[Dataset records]

_____

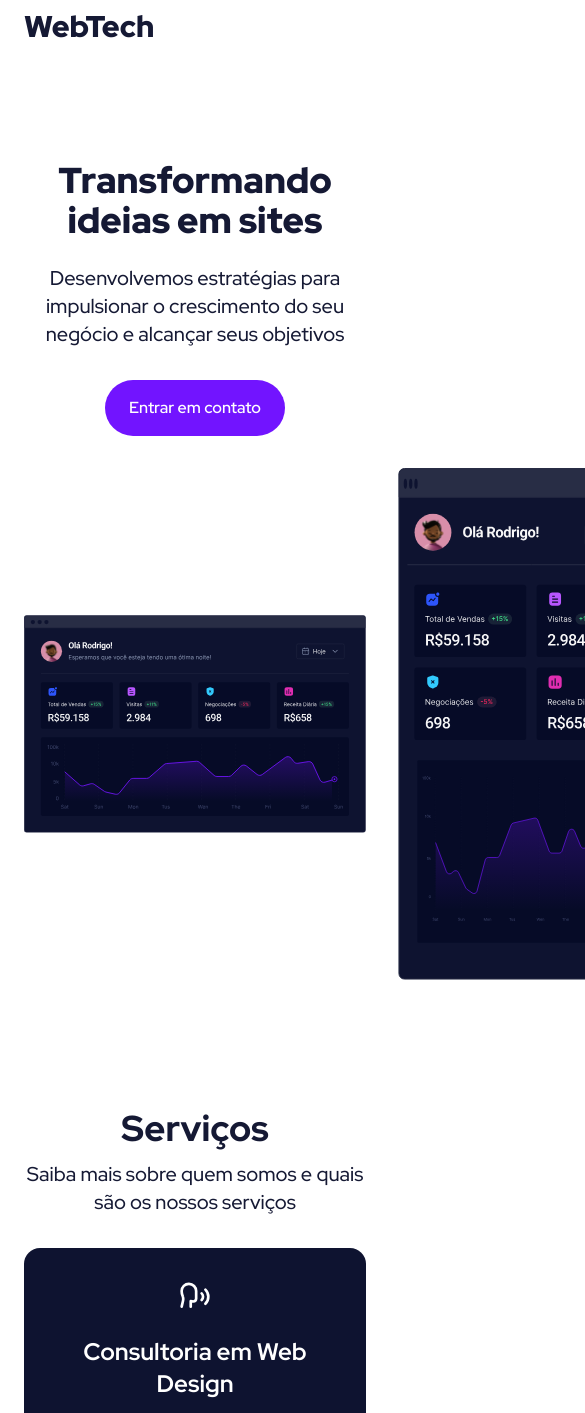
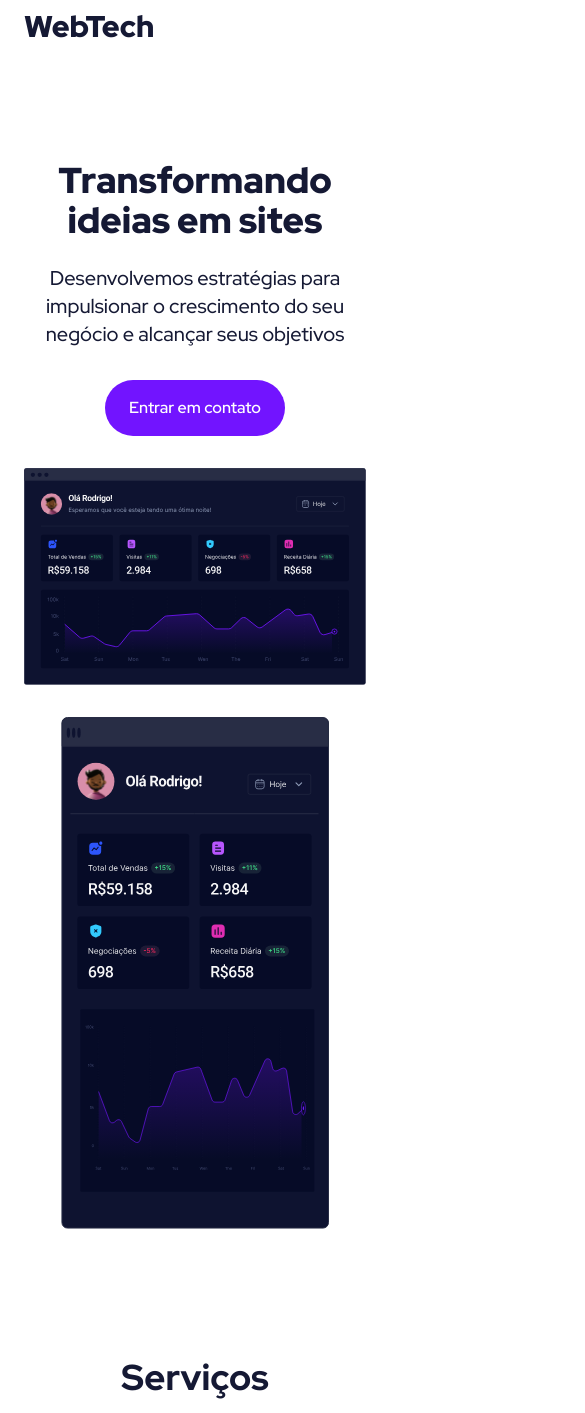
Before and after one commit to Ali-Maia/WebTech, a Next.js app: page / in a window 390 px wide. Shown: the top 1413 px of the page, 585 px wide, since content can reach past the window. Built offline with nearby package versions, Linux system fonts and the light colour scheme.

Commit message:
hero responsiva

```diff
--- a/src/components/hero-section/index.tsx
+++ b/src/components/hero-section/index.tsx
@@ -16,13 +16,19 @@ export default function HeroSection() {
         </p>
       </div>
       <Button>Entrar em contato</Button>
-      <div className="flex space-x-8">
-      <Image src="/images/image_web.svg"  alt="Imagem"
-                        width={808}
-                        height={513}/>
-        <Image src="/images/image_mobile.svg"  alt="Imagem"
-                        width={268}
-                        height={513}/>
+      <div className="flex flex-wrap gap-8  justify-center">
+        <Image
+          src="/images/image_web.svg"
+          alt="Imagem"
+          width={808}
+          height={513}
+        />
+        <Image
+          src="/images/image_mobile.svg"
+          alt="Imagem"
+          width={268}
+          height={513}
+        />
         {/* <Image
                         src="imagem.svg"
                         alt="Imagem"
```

_____

* _Assigned task_: Provide only the count of lines in the records above that hold the word "flex".

* _Answer section_: 2